Synaptic Neurotransmission and the Anatomically Addressed Nervous System
Modern psychopharmacology is largely the story of chemical neurotransmission. To understand the actions of drugs on the brain, to grasp the impact of diseases on the central nervous system, and to interpret the behavioral consequences of psychiatric medicines, one must be fluent in the language and principles of chemical neurotransmission. The importance of this fact cannot be overstated for the student of psychopharmacology. What follows in the next two chapters will form the foundation for the entire book and the road map for a journey through one of the most exciting topics in science today: the neuroscience of how drugs and disorders act on the central nervous system.

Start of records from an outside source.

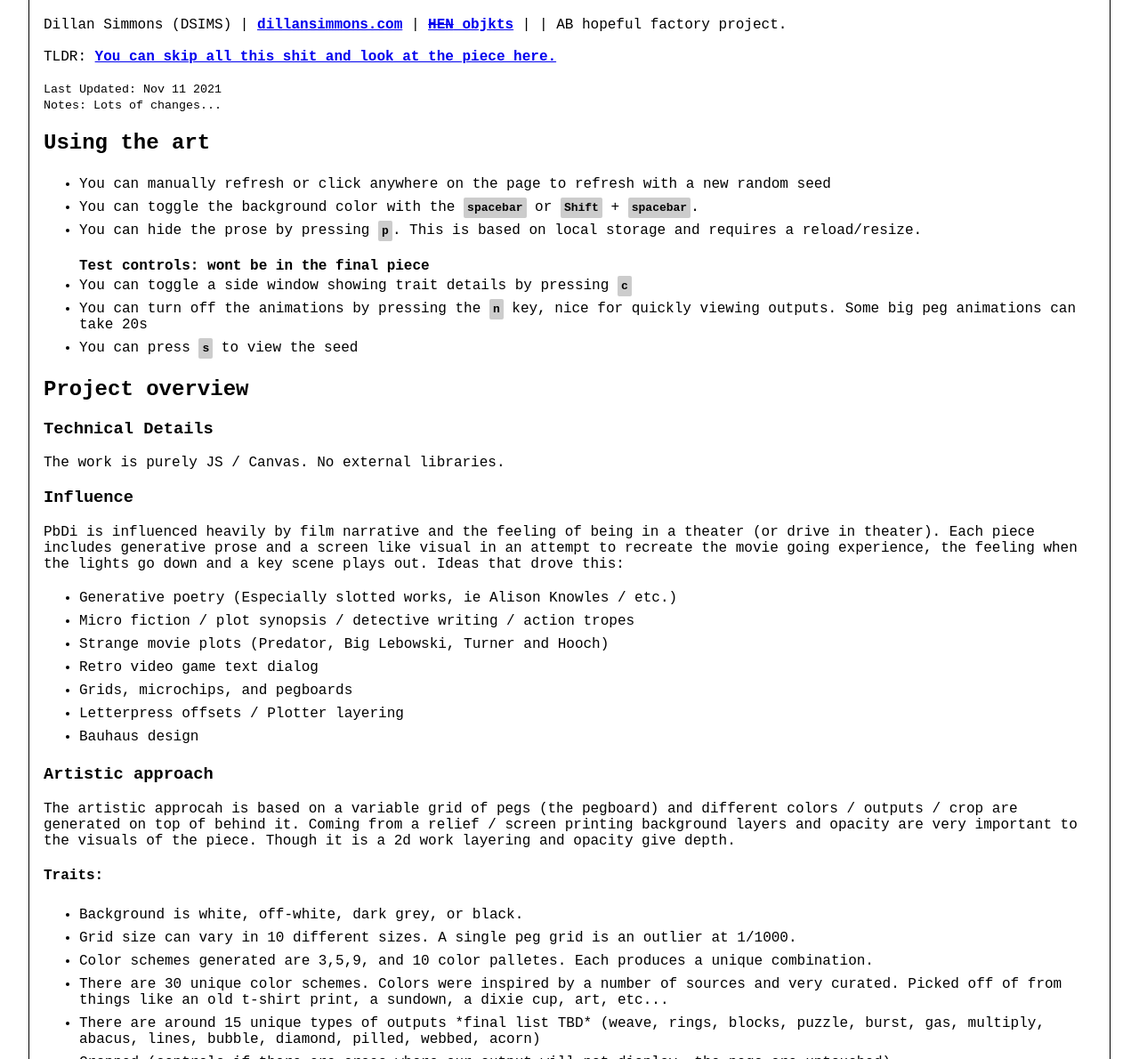
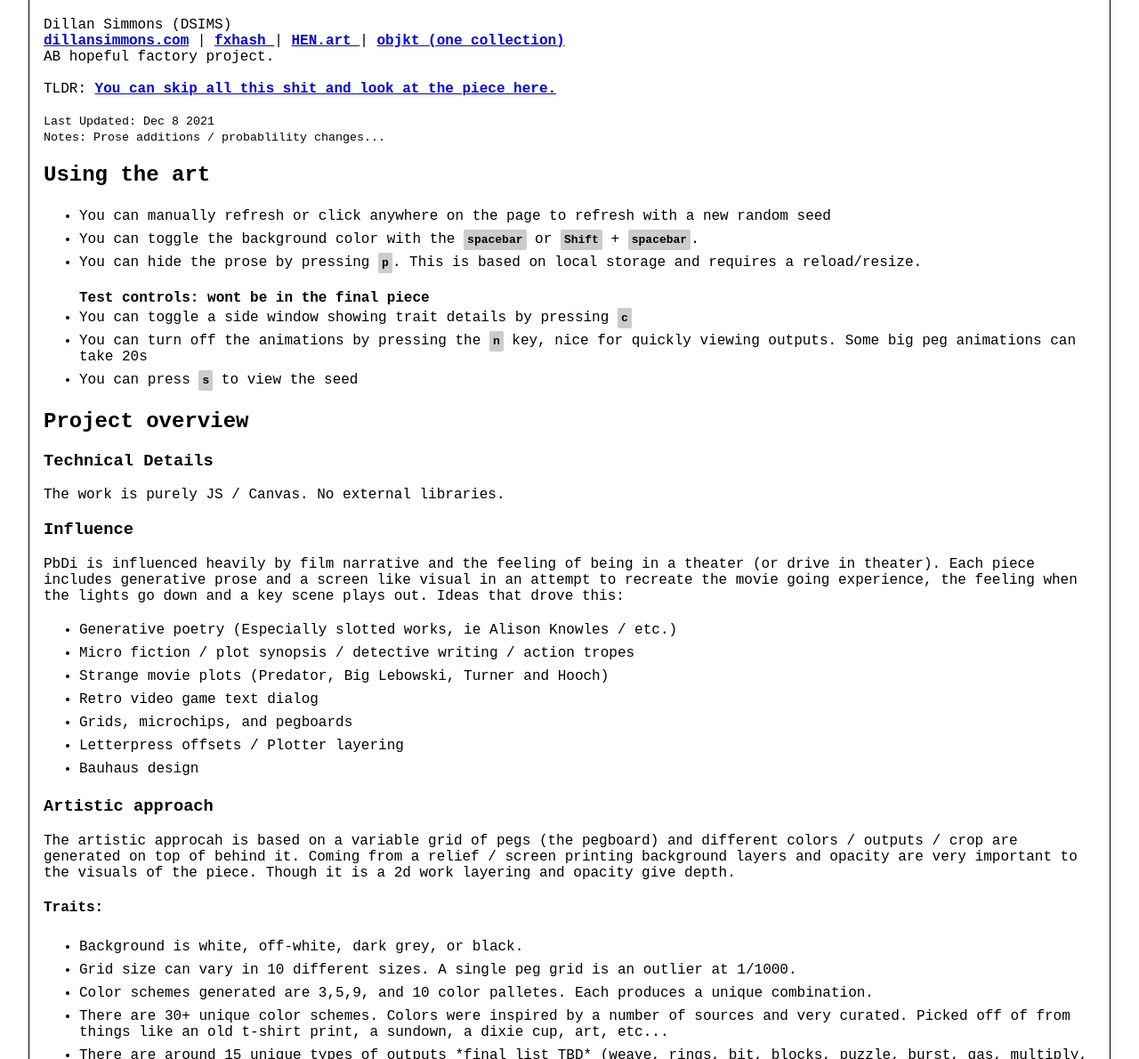
Before and after one commit to dillansimmons/storybook, a website: page readme.html in a window 1280 px wide. Shown: the part 110-1300 px from the top of the page at 89% size. Drawn offline with Linux system fonts and the light colour scheme.

Commit message:
update readme / screenshots

```diff
--- a/readme.html
+++ b/readme.html
@@ -17,13 +17,26 @@
   <body>
     <div id="Readme" class="holder">
         <h1>Pegboard Drivein (PbDi)</h1>
-        Dillan Simmons (DSIMS) | <a href="https://dillansimmons.com">dillansimmons.com</a> | <a href="https://objkt.com/profile/tz1Q4YfANpgKAuPXd1fobzBzdjg6wtPmmw5m/created"><span style="text-decoration: line-through;">HEN</span> objkts</a> | </a> | AB hopeful factory project.
+        Dillan Simmons (DSIMS)
+        <br />
+        <a href="https://dillansimmons.com">dillansimmons.com</a> |
+        <a href="https://www.fxhash.xyz/u/DSIMS">
+          fxhash
+        </a> |
+        <a href="https://hicetnunc.art/DSims">
+          HEN.art
+        </a> |
+        <a href="https://objkt.com/collection/KT1G1gmqQCfyKcqVjUvQ955jCzJW15xkEZpE">
+          objkt (one collection)
+        </a>
+        <br />
+        AB hopeful factory project.
         <br /><br />
         TLDR: <a href='./'>You can skip all this shit and look at the piece here.</a>
         <br /><br />
         <small>
-        Last Updated: Nov 11 2021<br>
-        Notes: Lots of changes...
+        Last Updated: Dec 8 2021<br>
+        Notes: Prose additions / probablility changes...
         </small>
         <br />
         <h2>Using the art</h2>
@@ -66,8 +79,8 @@
             <li>Background is white, off-white, dark grey, or black.</li>
             <li>Grid size can vary in 10 different sizes. A single peg grid is an outlier at 1/1000.</li>
             <li>Color schemes generated are 3,5,9, and 10 color palletes. Each produces a unique combination. </li>
-            <li>There are 30 unique color schemes. Colors were inspired by a number of sources and very curated. Picked off of from things like an old t-shirt print, a sundown, a dixie cup, art, etc...</li>
-            <li>There are around 15 unique types of outputs *final list TBD* (weave, rings, blocks, puzzle, burst, gas, multiply, abacus, lines, bubble, diamond, pilled, webbed, acorn)</li>
+            <li>There are 30+ unique color schemes. Colors were inspired by a number of sources and very curated. Picked off of from things like an old t-shirt print, a sundown, a dixie cup, art, etc...</li>
+            <li>There are around 15 unique types of outputs *final list TBD* (weave, rings, bit, blocks, puzzle, burst, gas, multiply, abacus, lines, bubble, diamond, pilled, webbed, acorn)</li>
             <li>Cropped (controls if there are areas where our output will not display, the pegs are untouched)</li>
             <li>Behind: true or false. Do the outputs happen on top of or behind the pegs</li>
             <li>Hyper: Any output on top lightens the peg underneath it</li>
@@ -76,7 +89,7 @@
         </ul>
 
         <h4>Prose:</h4>
-        The prose is very variable and dynamic but basically consists of 5 main prompts filled in with a combination of around 2100 unique words. I think there are around 100k combos possibe. Prose can sound absurdist (like many movies from the 80s) but should be structurally sound and make sense as a sentance. They are intentionally built to represent a movie plot or scene and allude to a larger story.
+        The prose is very variable and dynamic but basically consists of 5 main prompts slotted in with a combination of around 2100 unique choices. I think there are around 100k-200k combos possibe. Prose can sound absurdist (like many movies from the 80s) but should be structurally sound and make sense as a sentance. They are intentionally built to represent a movie plot or scene and allude to a larger story.
         <br />
         <blockquote>A noseless kill bot and a plump heroic dog pair, a maddening fight lies ahead of them.</blockquote>
 
```
Also changed, not shown: build/screenshots.mjs.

What is neurotransmission? It can be described in many ways: anatomically, chemically, electrically. This chapter (Chapter 2) describes the anatomical basis of neurotransmission by showing how neurons are the substrates of neurotransmission and how they develop, migrate, form synapses, and demonstrate “plasticity,” or the ability to morph and change throughout life. Classically, the central nervous system has been envisioned as a series of “hard-wired” synaptic connections between neurons, not unlike millions of telephone wires within thousands upon thousands of cables. Building on the structural and functional description of neurons in Chapter 1, this chapter emphasizes what is called the anatomically addressed nervous system. The anatomically addressed brain is thus a complex wiring diagram, ferrying electrical impulses to wherever the “wire” is plugged in (i.e., at a synapse). Following this discussion, the next chapter (Chapter 3) describes the chemical basis of neurotransmission by demonstrating how chemical signals are coded, decoded, transduced, and sent along their way.